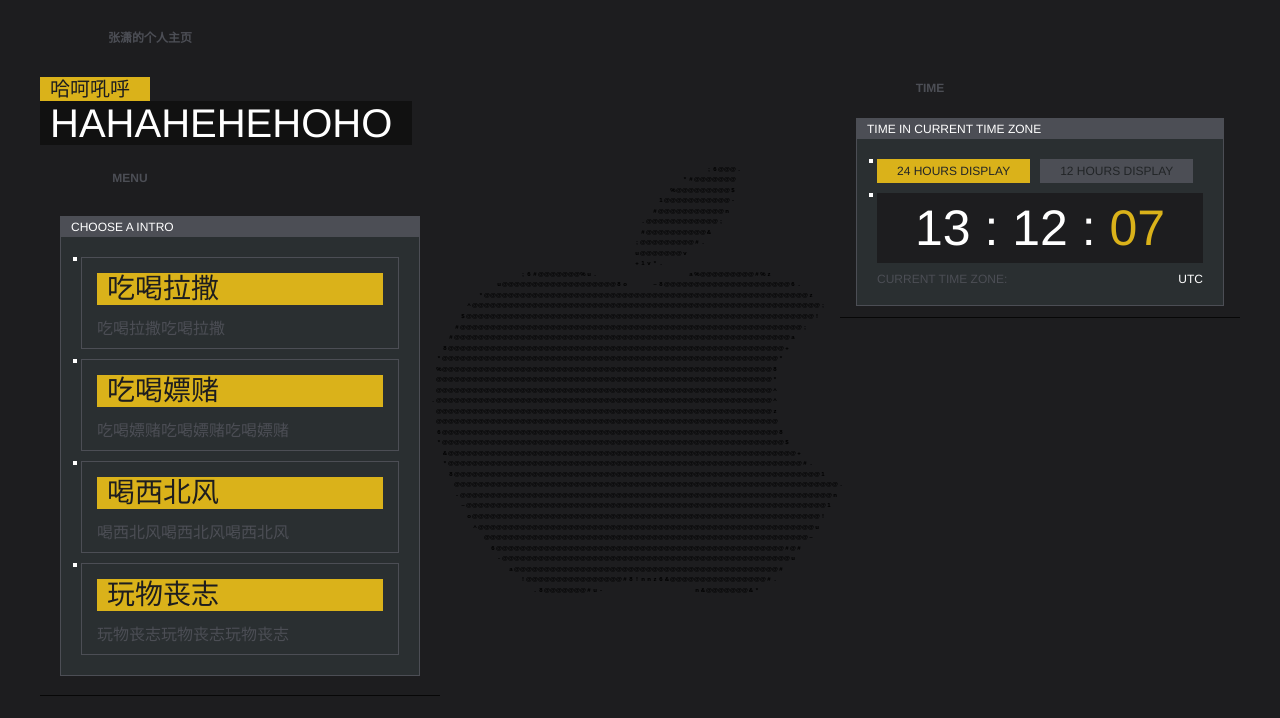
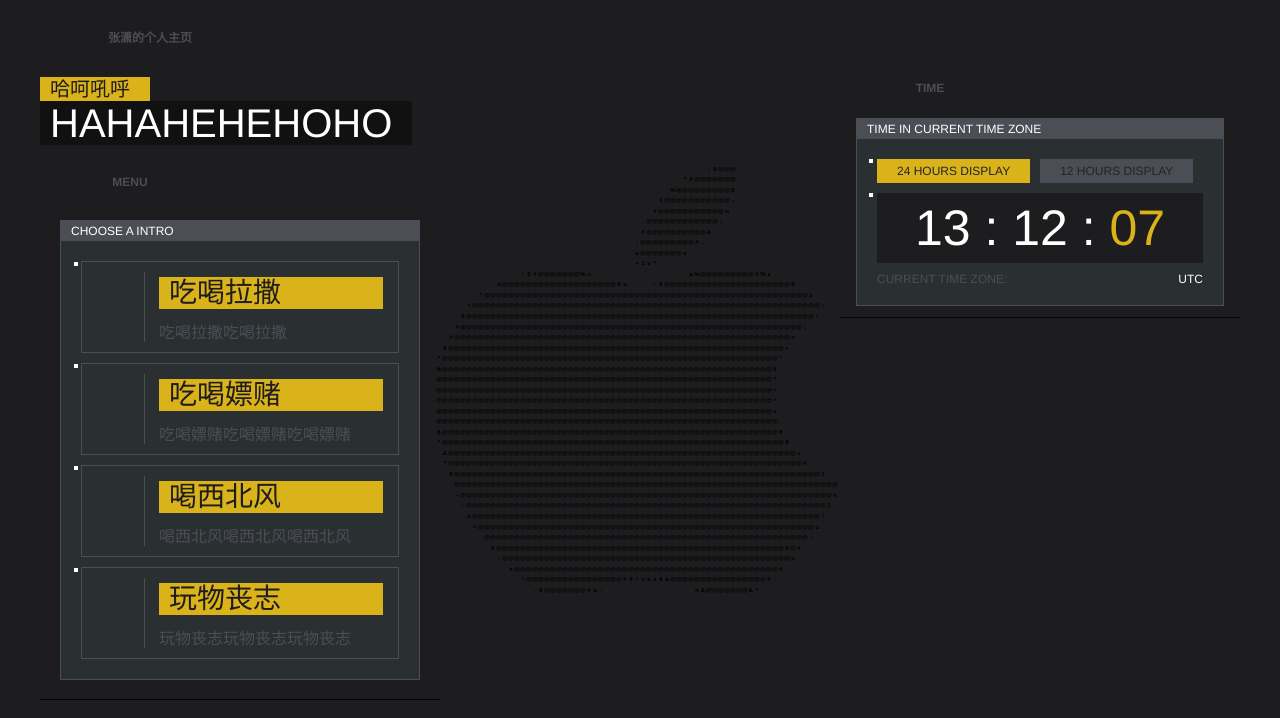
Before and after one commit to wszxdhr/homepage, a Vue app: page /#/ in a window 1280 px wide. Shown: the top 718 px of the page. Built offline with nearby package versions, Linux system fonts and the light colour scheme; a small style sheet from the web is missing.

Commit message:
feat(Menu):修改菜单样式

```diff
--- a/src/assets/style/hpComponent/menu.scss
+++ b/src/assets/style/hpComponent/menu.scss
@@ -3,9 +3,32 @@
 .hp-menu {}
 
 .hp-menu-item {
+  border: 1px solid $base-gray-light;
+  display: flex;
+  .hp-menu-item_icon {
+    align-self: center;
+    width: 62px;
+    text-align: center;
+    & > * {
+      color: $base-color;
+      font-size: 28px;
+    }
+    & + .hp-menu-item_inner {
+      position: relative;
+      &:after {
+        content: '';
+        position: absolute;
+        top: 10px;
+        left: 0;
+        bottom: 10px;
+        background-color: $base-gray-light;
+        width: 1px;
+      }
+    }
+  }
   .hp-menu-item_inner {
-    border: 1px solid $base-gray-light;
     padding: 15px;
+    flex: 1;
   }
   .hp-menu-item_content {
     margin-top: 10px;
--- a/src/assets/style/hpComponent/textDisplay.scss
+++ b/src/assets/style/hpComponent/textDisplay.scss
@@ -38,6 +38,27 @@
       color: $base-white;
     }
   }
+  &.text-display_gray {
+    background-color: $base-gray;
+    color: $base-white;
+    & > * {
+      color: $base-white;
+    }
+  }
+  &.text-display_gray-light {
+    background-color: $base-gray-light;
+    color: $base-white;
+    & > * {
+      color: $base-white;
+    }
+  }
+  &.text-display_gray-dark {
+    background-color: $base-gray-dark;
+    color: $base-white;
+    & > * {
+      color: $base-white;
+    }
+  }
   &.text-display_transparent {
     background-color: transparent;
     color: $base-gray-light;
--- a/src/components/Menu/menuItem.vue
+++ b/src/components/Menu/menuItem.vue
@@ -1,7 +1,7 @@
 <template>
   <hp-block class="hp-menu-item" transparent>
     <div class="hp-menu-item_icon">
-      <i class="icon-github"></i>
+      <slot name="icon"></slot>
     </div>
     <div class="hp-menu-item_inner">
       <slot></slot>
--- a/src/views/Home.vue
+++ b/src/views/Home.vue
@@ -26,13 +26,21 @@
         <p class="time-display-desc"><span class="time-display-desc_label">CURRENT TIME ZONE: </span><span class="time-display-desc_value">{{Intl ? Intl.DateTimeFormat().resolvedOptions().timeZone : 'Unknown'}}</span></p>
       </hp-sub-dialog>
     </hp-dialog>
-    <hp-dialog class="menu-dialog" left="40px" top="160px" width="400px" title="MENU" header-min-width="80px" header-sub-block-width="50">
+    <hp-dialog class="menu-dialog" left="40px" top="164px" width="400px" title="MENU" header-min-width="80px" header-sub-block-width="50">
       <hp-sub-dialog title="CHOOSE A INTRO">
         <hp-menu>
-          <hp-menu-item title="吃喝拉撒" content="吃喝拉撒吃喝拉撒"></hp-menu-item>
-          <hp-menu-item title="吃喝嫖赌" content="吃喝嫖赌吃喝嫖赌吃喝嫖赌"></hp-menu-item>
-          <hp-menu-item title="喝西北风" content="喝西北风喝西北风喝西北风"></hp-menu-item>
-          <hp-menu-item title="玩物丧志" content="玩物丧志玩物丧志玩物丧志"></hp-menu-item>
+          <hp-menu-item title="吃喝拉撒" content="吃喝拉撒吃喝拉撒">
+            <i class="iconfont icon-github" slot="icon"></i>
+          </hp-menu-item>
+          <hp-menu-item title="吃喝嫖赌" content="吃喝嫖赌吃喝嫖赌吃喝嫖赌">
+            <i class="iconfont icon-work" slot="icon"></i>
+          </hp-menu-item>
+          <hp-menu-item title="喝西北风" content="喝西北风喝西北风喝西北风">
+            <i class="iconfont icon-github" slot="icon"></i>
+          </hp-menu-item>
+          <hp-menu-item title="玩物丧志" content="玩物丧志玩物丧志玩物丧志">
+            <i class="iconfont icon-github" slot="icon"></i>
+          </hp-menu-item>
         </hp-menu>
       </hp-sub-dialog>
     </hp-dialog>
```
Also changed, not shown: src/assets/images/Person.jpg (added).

§ §

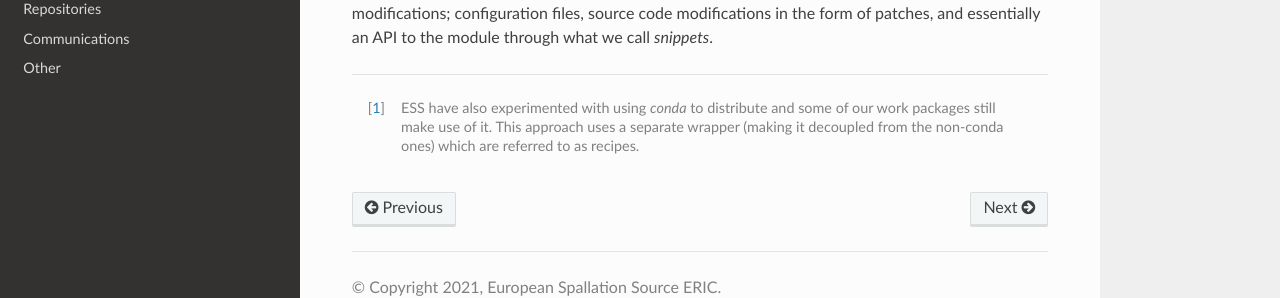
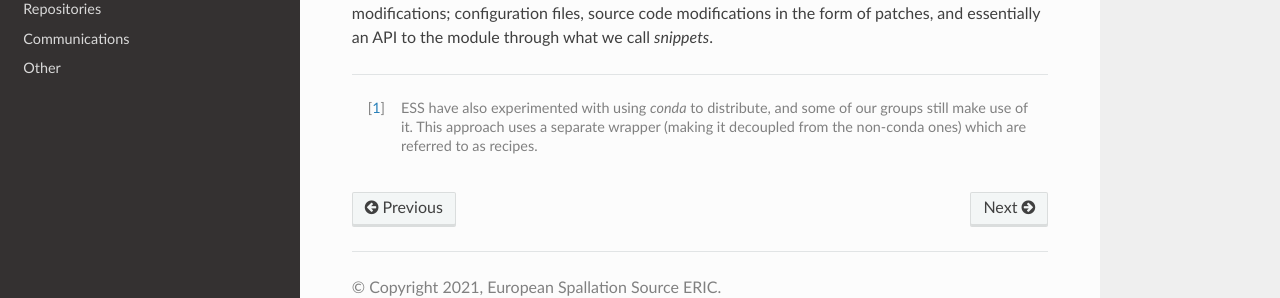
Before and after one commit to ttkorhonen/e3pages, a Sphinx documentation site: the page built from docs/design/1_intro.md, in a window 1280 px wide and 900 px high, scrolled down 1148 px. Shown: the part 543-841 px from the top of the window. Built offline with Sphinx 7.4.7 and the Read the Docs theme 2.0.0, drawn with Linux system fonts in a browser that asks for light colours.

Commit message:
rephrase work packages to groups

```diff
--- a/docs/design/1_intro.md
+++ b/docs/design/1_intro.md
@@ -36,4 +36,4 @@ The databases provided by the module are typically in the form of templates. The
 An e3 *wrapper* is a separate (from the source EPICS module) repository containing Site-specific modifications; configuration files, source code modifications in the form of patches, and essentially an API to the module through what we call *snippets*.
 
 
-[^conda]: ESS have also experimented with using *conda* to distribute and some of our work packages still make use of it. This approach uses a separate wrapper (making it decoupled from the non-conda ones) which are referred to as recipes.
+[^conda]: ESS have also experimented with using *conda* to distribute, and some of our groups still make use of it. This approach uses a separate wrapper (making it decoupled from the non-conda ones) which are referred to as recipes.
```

§ §

● **TASK TO COMPLETE**
As you read the records above, find each line that contains "light" and copy it.

● **TASK SOLUTION**
Before and after one commit to wszxdhr/homepage, a Vue app: page /#/ in a window 1280 px wide. Shown: the top 718 px of the page. Built offline with nearby package versions, Linux system fonts and the light colour scheme; a small style sheet from the web is missing.
+  border: 1px solid $base-gray-light;
+        background-color: $base-gray-light;
-    border: 1px solid $base-gray-light;
+  &.text-display_gray-light {
+    background-color: $base-gray-light;
     color: $base-gray-light;
Before and after one commit to ttkorhonen/e3pages, a Sphinx documentation site: the page built from docs/design/1_intro.md, in a window 1280 px wide and 900 px high, scrolled down 1148 px. Shown: the part 543-841 px from the top of the window. Built offline with Sphinx 7.4.7 and the Read the Docs theme 2.0.0, drawn with Linux system fonts in a browser that asks for light colours.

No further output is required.